(A biography as seen through the eyes of her granddaughter, Judith Joyce Cook Overton)

My Grandmother, Cecil Mildred Lyon was born on November 2, 1899 and died of heart complications on September 16, 1990. As far as I know, she was born in DesMoines, Iowa and lived there for most of her life. Her son, Eugene Lyon moved her to Stuart, Iowa when he bought a house there in 1989. The house was a two story white building located on a gravel road. After the move, my Grandmother insisted to me that she had been in that house before. The house was a typical farm house and the interior design may have been similar to many other farm homes that had been built at the turn of the century.

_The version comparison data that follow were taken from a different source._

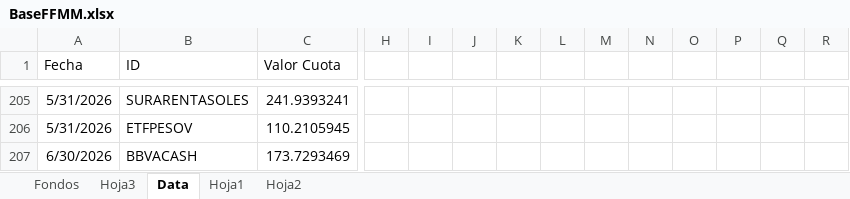
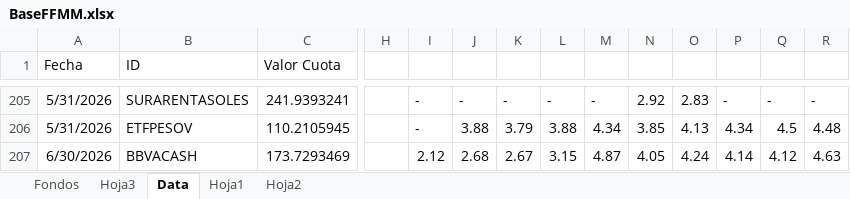
Before and after one commit to JoFRN26/Dashboards_EDAM, an Excel workbook: FondosMutuos/BaseFFMM.xlsx, sheet Data, drawn as a sheet; only a part is shown, gaps mark what is left out; values as stored, in another font and other column widths than the file's, no borders; the diff covers the shown part only; the diff names each change by its address in the sheet, - before the commit and + after, or states it on an @@ line.

```diff
--- a/FondosMutuos/BaseFFMM.xlsx (sheet Data)
+++ b/FondosMutuos/BaseFFMM.xlsx (sheet Data)
-I205:I206: (empty)
+I205:I206: -
-J205: (empty)
+J205: -
-K205: (empty)
+K205: -
-L205: (empty)
+L205: -
-M205: (empty)
+M205: -
-N205: (empty)
+N205: 2.92
-O205: (empty)
+O205: 2.83
-P205: (empty)
+P205: -
-Q205: (empty)
+Q205: -
-R205: (empty)
+R205: -
-J206: (empty)
+J206: 3.88
-K206: (empty)
+K206: 3.79
-L206: (empty)
+L206: 3.88
-M206: (empty)
+M206: 4.34
-N206: (empty)
+N206: 3.85
-O206: (empty)
+O206: 4.13
-P206: (empty)
+P206: 4.34
-Q206: (empty)
+Q206: 4.5
-R206: (empty)
+R206: 4.48
-I207: (empty)
+I207: 2.12
-J207: (empty)
+J207: 2.68
-K207: (empty)
+K207: 2.67
-L207: (empty)
+L207: 3.15
-M207: (empty)
+M207: 4.87
-N207: (empty)
+N207: 4.05
-O207: (empty)
+O207: 4.24
-P207: (empty)
+P207: 4.14
-Q207: (empty)
+Q207: 4.12
-R207: (empty)
+R207: 4.63
```
Also changed, not shown: 180 edited cells elsewhere in this sheet.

My Grandmother was born as the fourth child to Sylvia Henrietta O’Gara Baker and Myer Greentree Baker. Her oldest sister, Mabel, was about five years older. She was closest to her two brothers who were slightly older than she was, and their nicknames were Goul and Con. She also had a younger sister, Ruth, who was about 6 years younger than Grandma.

One story that my Grandmother told me was about the time that she and her brothers were walking home from school. The three children decided to take a shortcut near the DesMoines River near the site where North High School now stands. The children’s shortcut was covered on that day by floodwaters, and the boys insisted that it would be safe to cross through the waters. My Grandmother made the journey safely, but she told me that she was terrified and being the shortest sibling could only keep her head above water by walking on her tiptoes.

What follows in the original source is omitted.